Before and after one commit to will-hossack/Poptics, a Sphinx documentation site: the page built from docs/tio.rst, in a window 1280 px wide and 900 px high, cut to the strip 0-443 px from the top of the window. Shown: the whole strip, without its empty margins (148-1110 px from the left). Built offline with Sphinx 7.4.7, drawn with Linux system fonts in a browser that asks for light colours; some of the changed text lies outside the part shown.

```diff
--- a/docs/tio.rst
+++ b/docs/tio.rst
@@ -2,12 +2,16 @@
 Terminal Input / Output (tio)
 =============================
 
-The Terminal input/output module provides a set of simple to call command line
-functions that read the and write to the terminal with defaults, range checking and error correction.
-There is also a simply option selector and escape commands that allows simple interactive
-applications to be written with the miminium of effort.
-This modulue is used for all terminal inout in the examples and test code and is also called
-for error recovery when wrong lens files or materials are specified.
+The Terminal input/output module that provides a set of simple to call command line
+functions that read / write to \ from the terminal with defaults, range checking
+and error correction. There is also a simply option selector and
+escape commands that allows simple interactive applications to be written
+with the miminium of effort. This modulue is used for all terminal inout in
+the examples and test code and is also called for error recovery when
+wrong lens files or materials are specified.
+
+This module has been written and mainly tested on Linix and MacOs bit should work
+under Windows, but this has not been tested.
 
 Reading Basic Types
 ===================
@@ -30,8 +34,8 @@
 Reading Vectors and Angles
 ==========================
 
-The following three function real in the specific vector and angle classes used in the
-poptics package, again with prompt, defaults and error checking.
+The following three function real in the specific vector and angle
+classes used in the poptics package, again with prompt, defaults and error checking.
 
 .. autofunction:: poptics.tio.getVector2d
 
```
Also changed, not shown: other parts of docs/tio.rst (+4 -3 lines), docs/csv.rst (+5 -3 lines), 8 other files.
== == ==
- WHAT THE TASK ASKS: Retype each of the preceding records exactly as printed.

- WRITTEN ANSWER:
Before and after one commit to will-hossack/Poptics, a Sphinx documentation site: the page built from docs/tio.rst, in a window 1280 px wide and 900 px high, cut to the strip 0-443 px from the top of the window. Shown: the whole strip, without its empty margins (148-1110 px from the left). Built offline with Sphinx 7.4.7, drawn with Linux system fonts in a browser that asks for light colours; some of the changed text lies outside the part shown.

```diff
--- a/docs/tio.rst
+++ b/docs/tio.rst
@@ -2,12 +2,16 @@
 Terminal Input / Output (tio)
 =============================
 
-The Terminal input/output module provides a set of simple to call command line
-functions that read the and write to the terminal with defaults, range checking and error correction.
-There is also a simply option selector and escape commands that allows simple interactive
-applications to be written with the miminium of effort.
-This modulue is used for all terminal inout in the examples and test code and is also called
-for error recovery when wrong lens files or materials are specified.
+The Terminal input/output module that provides a set of simple to call command line
+functions that read / write to \ from the terminal with defaults, range checking
+and error correction. There is also a simply option selector and
+escape commands that allows simple interactive applications to be written
+with the miminium of effort. This modulue is used for all terminal inout in
+the examples and test code and is also called for error recovery when
+wrong lens files or materials are specified.
+
+This module has been written and mainly tested on Linix and MacOs bit should work
+under Windows, but this has not been tested.
 
 Reading Basic Types
 ===================
@@ -30,8 +34,8 @@
 Reading Vectors and Angles
 ==========================
 
-The following three function real in the specific vector and angle classes used in the
-poptics package, again with prompt, defaults and error checking.
+The following three function real in the specific vector and angle
+classes used in the poptics package, again with prompt, defaults and error checking.
 
 .. autofunction:: poptics.tio.getVector2d
 
```
Also changed, not shown: other parts of docs/tio.rst (+4 -3 lines), docs/csv.rst (+5 -3 lines), 8 other files.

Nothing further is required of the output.